Videos taken by several South Floridians and beachgoers show a helicopter releasing a spray of blue over the water as part of an extensive gender reveal.
The company Gender Reveal Miami dubbed it as the “most epic reveal ever” while proudly posting a video on its Instagram page, which can be seen below.
A helicopter flew over Haulover Beach Sunday, while police boats were in the water below.
The chopper released a blue trail of something while a very cheerful, confetti-cannon holding crowd gathered on the sand and in an area that was roped off by yellow caution tape.
Confetti that, of course, had nowhere to go, or blow, except all over the beach.
Natasha Tomchin and Charles Levine were at the beach and were dumbstruck by what they were seeing.
“If you’re going to have a party, OK, whatever, that’s not my judgement to make, but to have a party, to be dumping stuff in the water, dumping stuff all over the beach, and then not care at all, something about that feels gross,” Tomchin said.
Levine shot video of blue confetti scattered all over the sand. He also kept the camera rolling when he spoke with some of the people attending the gender reveal.

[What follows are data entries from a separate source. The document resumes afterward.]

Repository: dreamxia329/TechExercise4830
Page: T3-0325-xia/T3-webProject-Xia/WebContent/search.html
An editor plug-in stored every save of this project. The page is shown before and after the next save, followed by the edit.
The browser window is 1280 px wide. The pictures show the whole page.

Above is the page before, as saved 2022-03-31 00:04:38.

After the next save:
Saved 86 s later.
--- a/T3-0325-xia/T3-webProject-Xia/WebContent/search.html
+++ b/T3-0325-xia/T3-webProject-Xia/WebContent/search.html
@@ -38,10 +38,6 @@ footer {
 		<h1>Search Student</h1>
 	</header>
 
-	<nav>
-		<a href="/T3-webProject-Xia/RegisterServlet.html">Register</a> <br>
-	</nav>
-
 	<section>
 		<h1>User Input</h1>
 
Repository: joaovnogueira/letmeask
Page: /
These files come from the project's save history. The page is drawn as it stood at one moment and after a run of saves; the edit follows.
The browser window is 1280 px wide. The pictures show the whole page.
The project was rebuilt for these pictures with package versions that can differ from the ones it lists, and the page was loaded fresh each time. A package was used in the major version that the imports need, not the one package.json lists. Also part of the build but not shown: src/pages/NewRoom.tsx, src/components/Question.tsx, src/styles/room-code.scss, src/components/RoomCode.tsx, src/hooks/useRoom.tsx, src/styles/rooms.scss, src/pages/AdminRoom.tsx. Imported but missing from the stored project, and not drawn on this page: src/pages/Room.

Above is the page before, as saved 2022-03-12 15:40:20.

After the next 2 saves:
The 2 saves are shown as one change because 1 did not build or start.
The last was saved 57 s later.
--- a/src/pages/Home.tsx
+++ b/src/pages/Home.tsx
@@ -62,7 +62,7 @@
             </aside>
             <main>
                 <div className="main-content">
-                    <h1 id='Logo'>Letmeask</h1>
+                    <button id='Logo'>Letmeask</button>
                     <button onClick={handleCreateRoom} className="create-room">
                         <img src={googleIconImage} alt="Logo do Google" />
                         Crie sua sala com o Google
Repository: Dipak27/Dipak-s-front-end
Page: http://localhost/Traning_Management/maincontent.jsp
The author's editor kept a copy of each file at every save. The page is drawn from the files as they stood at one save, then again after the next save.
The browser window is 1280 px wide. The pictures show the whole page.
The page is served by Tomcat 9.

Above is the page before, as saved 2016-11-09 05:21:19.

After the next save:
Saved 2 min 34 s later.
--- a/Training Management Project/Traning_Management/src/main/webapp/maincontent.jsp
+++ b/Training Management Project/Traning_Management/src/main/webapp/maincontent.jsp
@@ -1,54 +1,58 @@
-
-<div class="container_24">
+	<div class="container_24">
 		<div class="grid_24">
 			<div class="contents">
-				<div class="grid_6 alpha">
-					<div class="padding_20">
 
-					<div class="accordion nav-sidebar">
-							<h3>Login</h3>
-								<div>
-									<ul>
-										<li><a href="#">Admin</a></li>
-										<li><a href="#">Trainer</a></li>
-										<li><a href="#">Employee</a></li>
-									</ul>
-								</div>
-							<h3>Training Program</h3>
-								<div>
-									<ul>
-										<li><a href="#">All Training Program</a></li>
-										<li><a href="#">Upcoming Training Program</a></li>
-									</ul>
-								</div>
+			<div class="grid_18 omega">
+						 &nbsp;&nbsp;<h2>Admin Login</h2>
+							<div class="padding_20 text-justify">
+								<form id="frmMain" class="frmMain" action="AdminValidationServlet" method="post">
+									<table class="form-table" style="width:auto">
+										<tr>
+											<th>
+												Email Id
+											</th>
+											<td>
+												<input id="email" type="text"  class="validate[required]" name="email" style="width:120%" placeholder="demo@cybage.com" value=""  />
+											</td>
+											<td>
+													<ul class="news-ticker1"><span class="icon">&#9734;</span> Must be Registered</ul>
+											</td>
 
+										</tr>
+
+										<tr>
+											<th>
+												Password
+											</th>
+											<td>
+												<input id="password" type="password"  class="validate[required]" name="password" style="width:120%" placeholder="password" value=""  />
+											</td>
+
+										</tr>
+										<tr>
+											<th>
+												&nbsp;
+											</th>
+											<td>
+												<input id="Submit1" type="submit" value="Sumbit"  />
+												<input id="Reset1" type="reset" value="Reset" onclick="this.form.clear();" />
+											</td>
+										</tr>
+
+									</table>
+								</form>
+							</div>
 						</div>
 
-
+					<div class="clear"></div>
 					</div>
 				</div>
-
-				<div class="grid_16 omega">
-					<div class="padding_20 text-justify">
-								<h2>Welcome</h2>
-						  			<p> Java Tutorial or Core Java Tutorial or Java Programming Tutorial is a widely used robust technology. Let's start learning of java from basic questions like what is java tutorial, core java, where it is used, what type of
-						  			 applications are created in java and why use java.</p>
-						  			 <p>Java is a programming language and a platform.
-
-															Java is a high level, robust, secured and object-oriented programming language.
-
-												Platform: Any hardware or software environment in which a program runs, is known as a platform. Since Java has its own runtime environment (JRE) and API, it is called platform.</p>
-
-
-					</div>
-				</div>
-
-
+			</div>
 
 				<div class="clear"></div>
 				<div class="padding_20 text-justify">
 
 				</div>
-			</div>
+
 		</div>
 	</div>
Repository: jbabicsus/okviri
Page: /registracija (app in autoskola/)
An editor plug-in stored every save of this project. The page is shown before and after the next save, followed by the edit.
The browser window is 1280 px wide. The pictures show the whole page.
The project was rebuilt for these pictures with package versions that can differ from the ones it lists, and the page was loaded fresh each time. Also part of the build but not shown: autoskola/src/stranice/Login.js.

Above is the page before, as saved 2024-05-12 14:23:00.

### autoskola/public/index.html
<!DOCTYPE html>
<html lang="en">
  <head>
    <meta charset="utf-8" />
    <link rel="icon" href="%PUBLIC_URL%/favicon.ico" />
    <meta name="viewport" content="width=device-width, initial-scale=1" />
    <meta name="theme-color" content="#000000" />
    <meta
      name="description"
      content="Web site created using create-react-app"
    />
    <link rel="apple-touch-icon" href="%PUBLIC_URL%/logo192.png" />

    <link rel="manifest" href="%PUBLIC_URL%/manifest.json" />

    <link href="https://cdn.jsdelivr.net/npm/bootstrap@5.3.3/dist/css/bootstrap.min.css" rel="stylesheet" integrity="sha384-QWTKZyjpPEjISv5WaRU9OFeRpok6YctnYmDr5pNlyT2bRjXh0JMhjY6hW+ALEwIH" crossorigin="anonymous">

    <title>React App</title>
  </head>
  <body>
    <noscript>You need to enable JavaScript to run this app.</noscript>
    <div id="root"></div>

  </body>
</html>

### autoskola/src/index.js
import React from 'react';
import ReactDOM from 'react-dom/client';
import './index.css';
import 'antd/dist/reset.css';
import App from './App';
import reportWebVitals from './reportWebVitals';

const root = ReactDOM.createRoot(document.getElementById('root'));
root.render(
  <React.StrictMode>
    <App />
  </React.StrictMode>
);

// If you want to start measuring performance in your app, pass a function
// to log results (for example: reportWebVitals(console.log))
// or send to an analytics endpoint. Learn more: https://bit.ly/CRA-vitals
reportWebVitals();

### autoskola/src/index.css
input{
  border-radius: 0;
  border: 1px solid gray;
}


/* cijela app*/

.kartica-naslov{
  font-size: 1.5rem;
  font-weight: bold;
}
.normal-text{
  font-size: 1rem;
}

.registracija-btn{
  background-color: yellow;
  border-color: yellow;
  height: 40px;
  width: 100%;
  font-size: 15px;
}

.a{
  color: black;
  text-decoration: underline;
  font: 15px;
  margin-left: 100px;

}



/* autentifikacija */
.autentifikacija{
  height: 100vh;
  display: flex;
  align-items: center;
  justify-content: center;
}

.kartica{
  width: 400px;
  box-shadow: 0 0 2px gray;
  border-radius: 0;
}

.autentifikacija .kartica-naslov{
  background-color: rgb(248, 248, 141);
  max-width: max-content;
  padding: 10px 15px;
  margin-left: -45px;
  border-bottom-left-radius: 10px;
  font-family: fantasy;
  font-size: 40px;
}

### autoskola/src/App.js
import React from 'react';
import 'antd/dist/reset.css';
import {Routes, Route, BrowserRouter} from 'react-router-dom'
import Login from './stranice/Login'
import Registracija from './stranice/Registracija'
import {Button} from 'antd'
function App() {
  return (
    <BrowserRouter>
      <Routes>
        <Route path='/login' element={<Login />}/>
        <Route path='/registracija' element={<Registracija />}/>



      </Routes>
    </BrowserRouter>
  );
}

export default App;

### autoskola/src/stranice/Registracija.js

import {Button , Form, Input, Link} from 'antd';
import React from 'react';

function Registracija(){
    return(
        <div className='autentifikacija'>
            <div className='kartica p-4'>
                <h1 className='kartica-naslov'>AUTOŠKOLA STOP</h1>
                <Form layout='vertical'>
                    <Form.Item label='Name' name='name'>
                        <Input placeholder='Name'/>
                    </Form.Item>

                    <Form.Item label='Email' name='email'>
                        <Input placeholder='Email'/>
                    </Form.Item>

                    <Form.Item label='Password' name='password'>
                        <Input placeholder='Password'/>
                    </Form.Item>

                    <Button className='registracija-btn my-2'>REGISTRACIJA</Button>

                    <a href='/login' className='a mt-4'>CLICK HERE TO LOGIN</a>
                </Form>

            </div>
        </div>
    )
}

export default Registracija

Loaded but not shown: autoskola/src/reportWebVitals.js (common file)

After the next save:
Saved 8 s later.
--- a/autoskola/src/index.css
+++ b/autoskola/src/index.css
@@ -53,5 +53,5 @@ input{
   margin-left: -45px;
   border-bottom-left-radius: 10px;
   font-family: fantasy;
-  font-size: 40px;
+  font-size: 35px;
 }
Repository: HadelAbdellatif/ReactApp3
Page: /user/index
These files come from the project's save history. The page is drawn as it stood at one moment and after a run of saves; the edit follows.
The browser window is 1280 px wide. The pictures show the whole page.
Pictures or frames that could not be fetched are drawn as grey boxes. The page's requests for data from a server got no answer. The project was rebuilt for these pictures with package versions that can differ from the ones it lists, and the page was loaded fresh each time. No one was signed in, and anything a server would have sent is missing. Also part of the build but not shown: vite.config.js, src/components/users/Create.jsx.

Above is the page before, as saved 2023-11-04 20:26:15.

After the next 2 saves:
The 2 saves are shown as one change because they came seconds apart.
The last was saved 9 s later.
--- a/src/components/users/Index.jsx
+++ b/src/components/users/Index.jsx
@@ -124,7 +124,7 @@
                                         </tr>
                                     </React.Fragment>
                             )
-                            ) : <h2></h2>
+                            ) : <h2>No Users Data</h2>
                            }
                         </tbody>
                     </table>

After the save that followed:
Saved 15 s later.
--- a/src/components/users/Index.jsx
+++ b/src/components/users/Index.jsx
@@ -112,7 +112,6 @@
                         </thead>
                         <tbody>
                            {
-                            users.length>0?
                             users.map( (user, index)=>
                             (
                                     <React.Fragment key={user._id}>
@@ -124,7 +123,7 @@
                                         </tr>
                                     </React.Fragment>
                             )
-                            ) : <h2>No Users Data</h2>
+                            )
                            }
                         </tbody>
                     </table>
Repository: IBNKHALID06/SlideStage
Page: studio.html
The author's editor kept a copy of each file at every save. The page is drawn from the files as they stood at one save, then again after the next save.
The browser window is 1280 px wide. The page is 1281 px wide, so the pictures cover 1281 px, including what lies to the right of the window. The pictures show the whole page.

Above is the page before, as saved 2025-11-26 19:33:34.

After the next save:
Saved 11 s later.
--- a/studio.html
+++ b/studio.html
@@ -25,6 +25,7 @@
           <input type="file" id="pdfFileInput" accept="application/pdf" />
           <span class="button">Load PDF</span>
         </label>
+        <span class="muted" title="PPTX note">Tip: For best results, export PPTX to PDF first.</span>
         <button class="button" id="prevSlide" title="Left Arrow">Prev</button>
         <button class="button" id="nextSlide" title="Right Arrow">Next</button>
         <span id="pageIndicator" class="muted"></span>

They had no answer when he asked who was going to clean up the mess on the sand.
“The resources being used to do a gender reveal that is polluting and sectioning off a part of the beach, making it private, not letting other people go there on a Sunday, it seems a little egregious,” Levine said.
Local 10′s Layron Livingston called Keen Fly, the helicopter company, to find out about the blue substance they were releasing into the air.
The woman who answered the phone told him that blue powder is cornstarch-based, adding that it is non-toxic, can be consumed, won’t harm any animals and dissolves in the water.
Livingston also spoke with a manager at Gender Reveal Miami, who said the company only provided smoke bombs, photography and the helicopter. The manager also said that confetti they use at other gender reveals is biodegradable, but that the company did not provide any for Sunday’s event.
However, Levine pointed out that just because the confetti is biodegradable, that doesn’t mean it can just be left wherever it falls.
“If it’s biodegradable, that means it goes into a landfill and biodegrades there,” Levine said.
Local 10 News confirmed that the gender reveal was for an off-duty Miami-Dade police officer who requested rescue personnel to be there.
They were on patrol and nearby, police said.
The Miami-Dade Police Department sent Local 10 News a statement, which read:
“We are happy to have been able to share in this special day for one of our officers and his family. These are difficult times and we are pleased whenever we are able to bring joy to members of our community, which our officer is also a part of. Thankfully, we have been able to share in many other special moments throughout the year with our community and encourage all to browse our social media channels to see examples of these special moments.”